By Peter Nurse
Investing.com — Oil prices rose Tuesday, continuing the previous session’s sharp gains on the prospect of more sanctions on Russia following mounting allegations of war crimes in Ukraine.
By 8:45 AM ET (1245 GMT), futures traded 1.2% higher at $104.53 a barrel, while the contract rose 1% to $108.62.
U.S. were up 1% at $3.2316 a gallon.
“The market is waiting to see what further EU sanctions are imposed against Russia following some horrific images coming out of Ukraine in recent days,” said analysts at ING, in a note. “There will be nervousness around whether these sanctions will target Russian energy exports.”
Ukraine President Volodymyr Zelensky is set to address the United Nations Security Council later Tuesday, following mounting global revulsion over allegations that Russian troops executed civilians in Bucha and other towns, something Moscow denies.
So far, the European Union has avoided imposing sanctions on Russia oil and coal sectors, given the reliance a number of the countries, and Germany in particular, have on imports from Russia.
The latest reports suggest the European Commission will propose banning Russian coal as part of a new round of sanctions, while leaving the crude sector alone.
Adding to the upward pressure on prices was the decision of Saudi Arabia to raise its official selling prices to record levels, implying confidence in future demand.
“Arab Light into Asia was increased by US$4.40/bbl MoM to leave it at a record US$9.35/bbl over the benchmark.

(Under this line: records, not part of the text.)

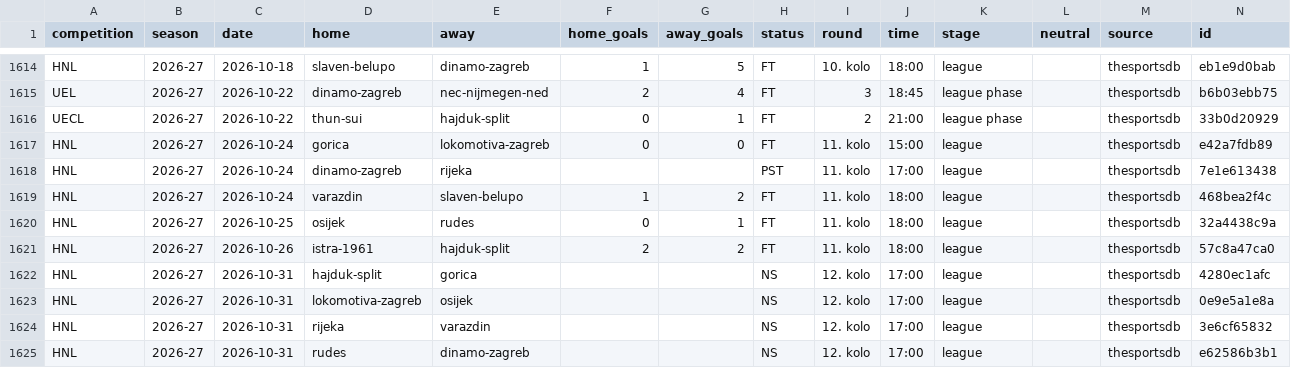
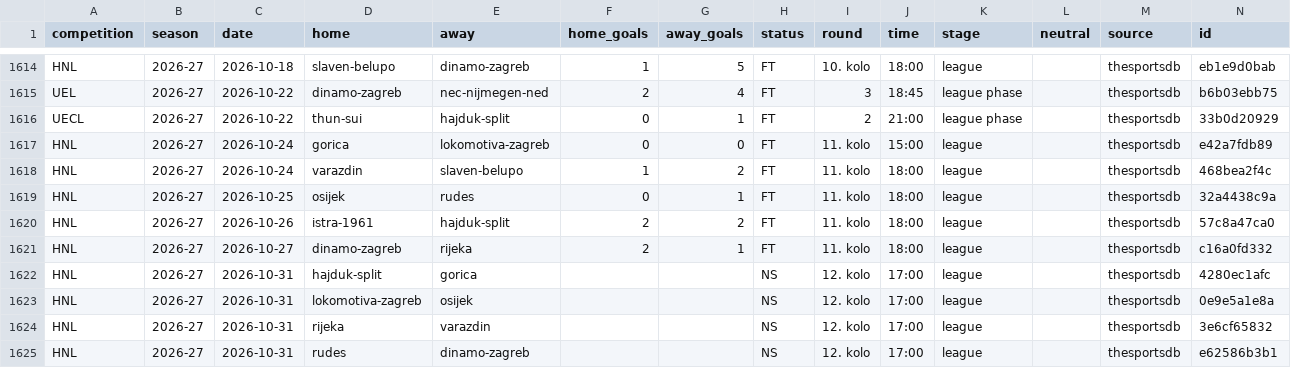
Before and after one commit to chilly28/hnl-predictor, a CSV file: data/matches.csv, drawn as a sheet; only a part is shown, gaps mark what is left out; removed rows and columns are numbered as before the commit, all else as after; the diff names each change by its address in the sheet, - before the commit and + after, or states it on an @@ line.

```diff
--- a/data/matches.csv
+++ b/data/matches.csv
-row 1618: HNL | 2026-27 | 2026-10-24 | dinamo-zagreb | rijeka |  |  | PST | 11. kolo | 17:00 | league |  | thesportsdb | 7e1e613438
+row 1621: HNL | 2026-27 | 2026-10-27 | dinamo-zagreb | rijeka | 2 | 1 | FT | 11. kolo | 18:00 | league |  | thesportsdb | c16a0fd332
```
Also changed, not shown: 9 other files.
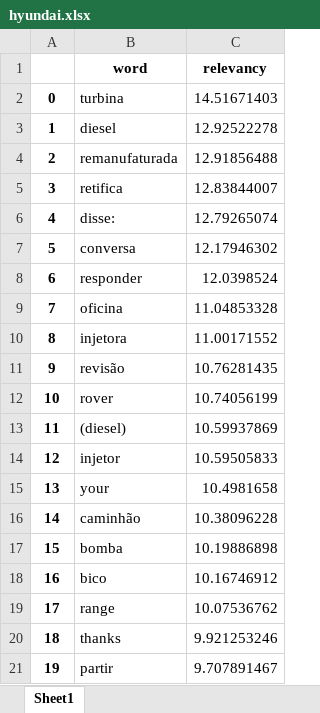
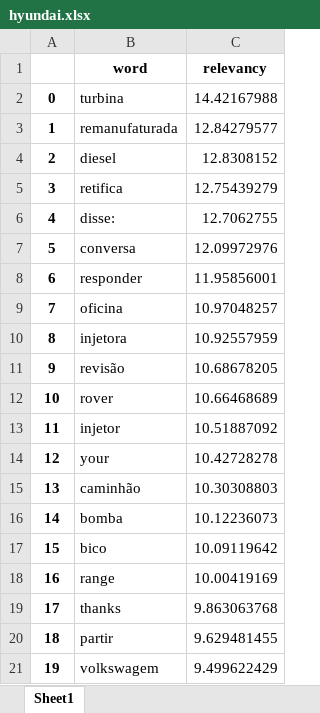
Before and after one commit to CaioFauza/SparkWordsAnalytics, an Excel workbook: tables/hyundai.xlsx, sheet Sheet1, drawn as a sheet; only a part is shown; values as stored, in another font and other column widths than the file's, no borders; the diff covers the shown part only; the diff names each change by its address in the sheet, - before the commit and + after, or states it on an @@ line.

```diff
--- a/tables/hyundai.xlsx (sheet Sheet1)
+++ b/tables/hyundai.xlsx (sheet Sheet1)
-C2 (relevancy): 14.51671403
+C2 (relevancy): 14.42167988
-B3 (word): diesel
+B3 (word): remanufaturada
-C3 (relevancy): 12.92522278
+C3 (relevancy): 12.84279577
-B4 (word): remanufaturada
+B4 (word): diesel
-C4 (relevancy): 12.91856488
+C4 (relevancy): 12.8308152
-C5 (relevancy): 12.83844007
+C5 (relevancy): 12.75439279
-C6 (relevancy): 12.79265074
+C6 (relevancy): 12.7062755
-C7 (relevancy): 12.17946302
+C7 (relevancy): 12.09972976
-C8 (relevancy): 12.0398524
+C8 (relevancy): 11.95856001
-C9 (relevancy): 11.04853328
+C9 (relevancy): 10.97048257
-C10 (relevancy): 11.00171552
+C10 (relevancy): 10.92557959
-C11 (relevancy): 10.76281435
+C11 (relevancy): 10.68678205
-C12 (relevancy): 10.74056199
+C12 (relevancy): 10.66468689
-B13 (word): (diesel)
+B13 (word): injetor
-C13 (relevancy): 10.59937869
+C13 (relevancy): 10.51887092
-B14 (word): injetor
+B14 (word): your
-C14 (relevancy): 10.59505833
+C14 (relevancy): 10.42728278
-B15 (word): your
+B15 (word): caminhão
-C15 (relevancy): 10.4981658
+C15 (relevancy): 10.30308803
-B16 (word): caminhão
+B16 (word): bomba
-C16 (relevancy): 10.38096228
+C16 (relevancy): 10.12236073
-B17 (word): bomba
+B17 (word): bico
-C17 (relevancy): 10.19886898
+C17 (relevancy): 10.09119642
-B18 (word): bico
+B18 (word): range
-C18 (relevancy): 10.16746912
+C18 (relevancy): 10.00419169
-B19 (word): range
+B19 (word): thanks
-C19 (relevancy): 10.07536762
+C19 (relevancy): 9.863063768
-B20 (word): thanks
+B20 (word): partir
-C20 (relevancy): 9.921253246
+C20 (relevancy): 9.629481455
-B21 (word): partir
+B21 (word): volkswagem
-C21 (relevancy): 9.707891467
+C21 (relevancy): 9.499622429
```
Also changed, not shown: 154 edited cells elsewhere in this sheet, tables/honda.xlsx, tables/together.xlsx, 6 other files.
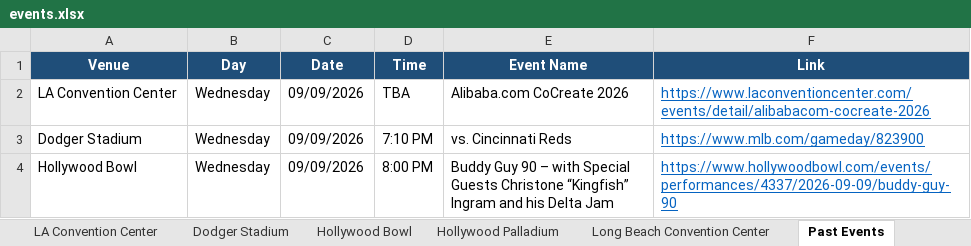
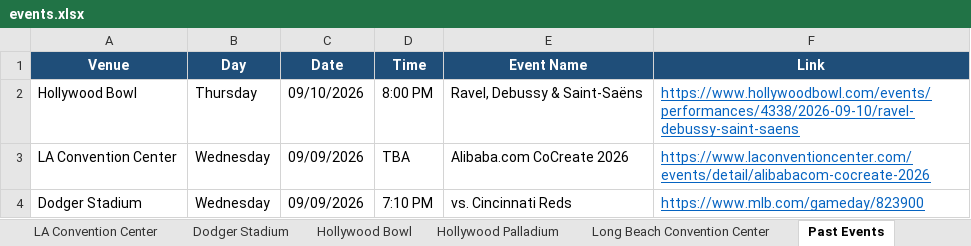
Before and after one commit to hannahlee-vzw/southern_california_events, an Excel workbook: docs/events.xlsx, sheet Past Events, drawn as a sheet; only a part is shown; the shorter side is filled out with more unchanged rows; values as stored, in another font and other column widths than the file's, no borders; the diff names each change by its address in the sheet, - before the commit and + after, or states it on an @@ line.

```diff
--- a/docs/events.xlsx (sheet Past Events)
+++ b/docs/events.xlsx (sheet Past Events)
+row 2: Hollywood Bowl | Thursday | 09/10/2026 | 8:00 PM | Ravel, Debussy & Saint-Saëns | https://www.hollywoodbowl.com/events/performances/4338/2026-09-10/ravel-debussy-saint-saens
```
Also changed, not shown: sheet Hollywood Bowl, sheet LA Convention Center, sheet Crypto.com Arena, 3 other files.
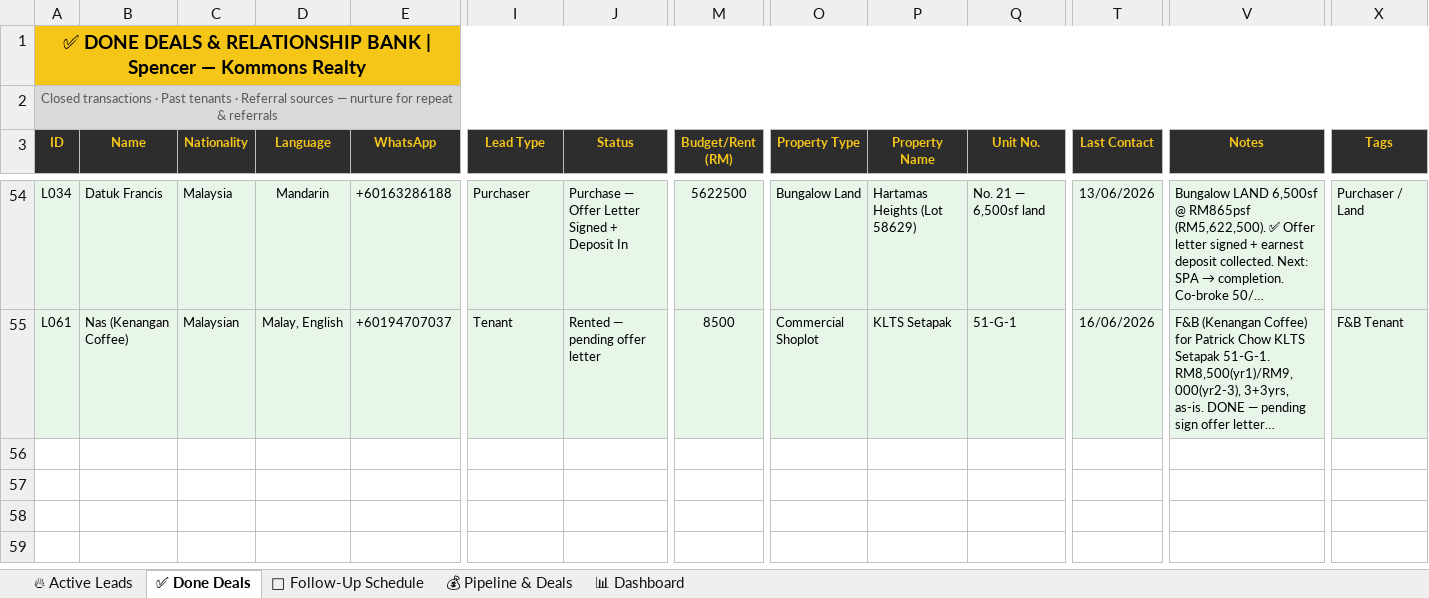
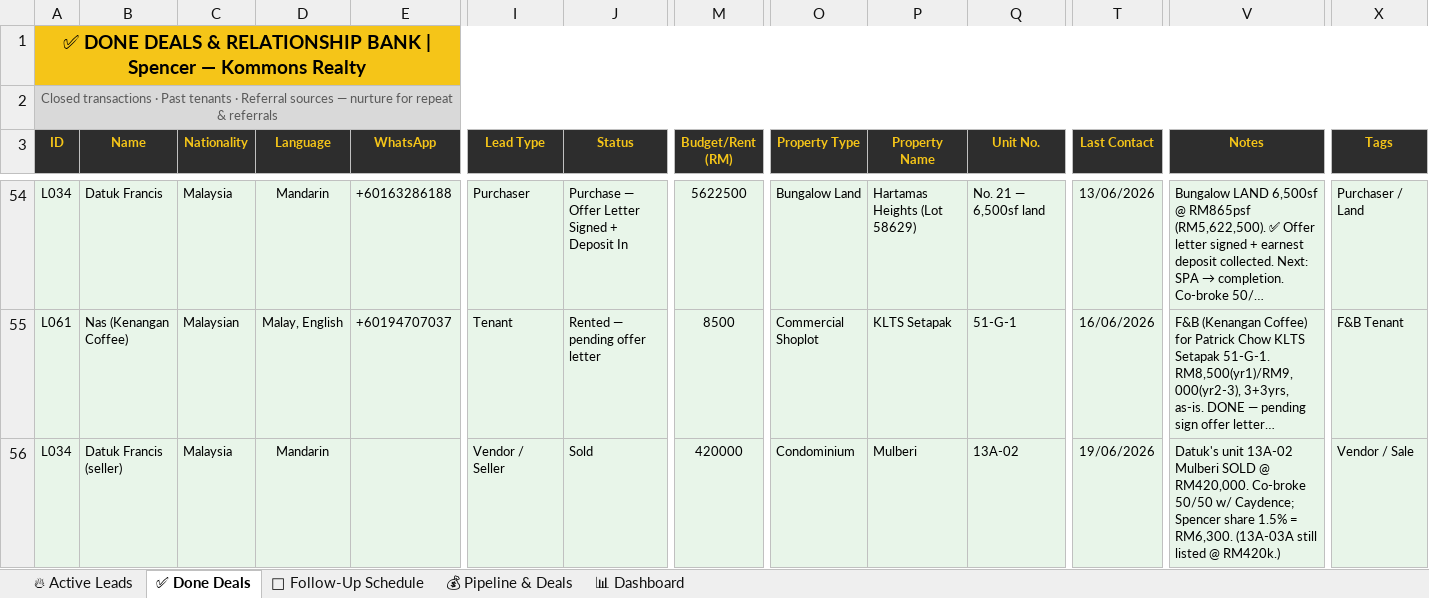
Before and after one commit to Spencerr2626/Spencer, an Excel workbook: references/crm/Spencer_Kommons_CRM_v3.xlsx, sheet ✅ Done Deals, drawn as a sheet; only a part is shown, gaps mark what is left out; long unchanged cells end in …; values as stored, in another font and other column widths than the file's, no borders; charts and pictures not drawn; rows hold the shown columns only; the diff names each change by its address in the sheet, - before the commit and + after, or states it on an @@ line.

```diff
--- a/references/crm/Spencer_Kommons_CRM_v3.xlsx (sheet ✅ Done Deals)
+++ b/references/crm/Spencer_Kommons_CRM_v3.xlsx (sheet ✅ Done Deals)
+row 56: L034 | Datuk Francis (seller) | Malaysia | Mandarin |  | Vendor / Seller | Sold | 420000 | Condominium | Mulberi | 13A-02 | 19/06/2026 | Datuk's unit 13A-02 Mulberi SOLD @ RM420,000. Co-broke 50/50 w/ Caydence; Spencer share 1.5% = RM6,300. (13A-03A still listed @ RM420k.) | Vendor / Sale
```
Also changed, not shown: sheet 💰 Pipeline & Deals, sheet 📊 Dashboard.
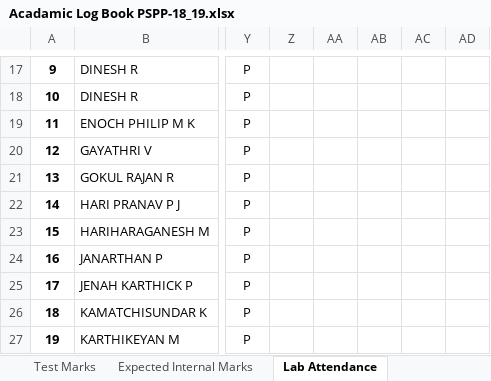
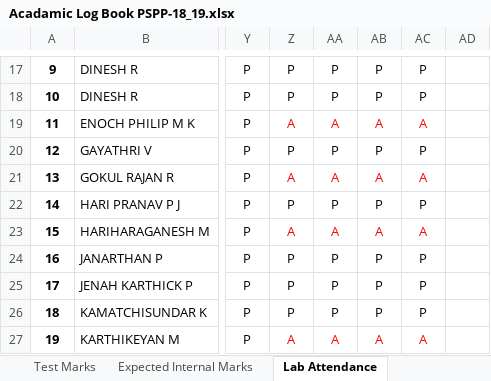
Before and after one commit to rajasekaran36/GE8151-Problem-Solving-and-Python-Programming, an Excel workbook: Acadamic Log Book PSPP-18_19.xlsx, sheet Lab Attendance, drawn as a sheet; only a part is shown, gaps mark what is left out; values as stored, in another font and other column widths than the file's, no borders; the diff covers the shown part only; the diff names each change by its address in the sheet, - before the commit and + after, or states it on an @@ line.

```diff
--- a/Acadamic Log Book PSPP-18_19.xlsx (sheet Lab Attendance)
+++ b/Acadamic Log Book PSPP-18_19.xlsx (sheet Lab Attendance)
-Z17:Z18: (empty)
+Z17:Z18: P
-AA17:AA18: (empty)
+AA17:AA18: P
-AB17:AB18: (empty)
+AB17:AB18: P
-AC17:AC18: (empty)
+AC17:AC18: P
-Z19: (empty)
+Z19: A
-AA19: (empty)
+AA19: A
-AB19: (empty)
+AB19: A
-AC19: (empty)
+AC19: A
-Z20: (empty)
+Z20: P
-AA20: (empty)
+AA20: P
-AB20: (empty)
+AB20: P
-AC20: (empty)
+AC20: P
-Z21: (empty)
+Z21: A
-AA21: (empty)
+AA21: A
-AB21: (empty)
+AB21: A
-AC21: (empty)
+AC21: A
-Z22: (empty)
+Z22: P
-AA22: (empty)
+AA22: P
-AB22: (empty)
+AB22: P
-AC22: (empty)
+AC22: P
-Z23: (empty)
+Z23: A
-AA23: (empty)
+AA23: A
-AB23: (empty)
+AB23: A
-AC23: (empty)
+AC23: A
-Z24:Z26: (empty)
+Z24:Z26: P
-AA24:AA26: (empty)
+AA24:AA26: P
-AB24:AB26: (empty)
+AB24:AB26: P
-AC24:AC26: (empty)
+AC24:AC26: P
-Z27: (empty)
+Z27: A
-AA27: (empty)
+AA27: A
-AB27: (empty)
+AB27: A
-AC27: (empty)
+AC27: A
```
Also changed, not shown: 175 edited cells and merged cells elsewhere in this sheet, sheet Expected Internal Marks, sheet Test Marks, 2 other files.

All grades into the US were increased by US$2.20/bbl MoM, whilst Arab Light into Europe was increased by US$3/bbl,” ING added.
These gains come despite the U.S. announcing plans last week to release one million barrels per day for six months from the U.S. Strategic Petroleum Reserve, backed up by International Energy Agency members also tapping their emergency supplies.
Additionally, the Chinese financial hub of Shanghai remains under lockdown as it reviews results of an exercise to test all of its 26 million residents for COVID-19.
The city began its two-stage lockdown on March 28, initially in Shanghai’s eastern districts, and later expanded to cover the whole city.
China is the largest importer of crude in the world, and a prolonged lockdown could have a significant impact on global demand over time.
The industry body reports its weekly inventory data later in the session, after recording a drop of 3 million barrels last week.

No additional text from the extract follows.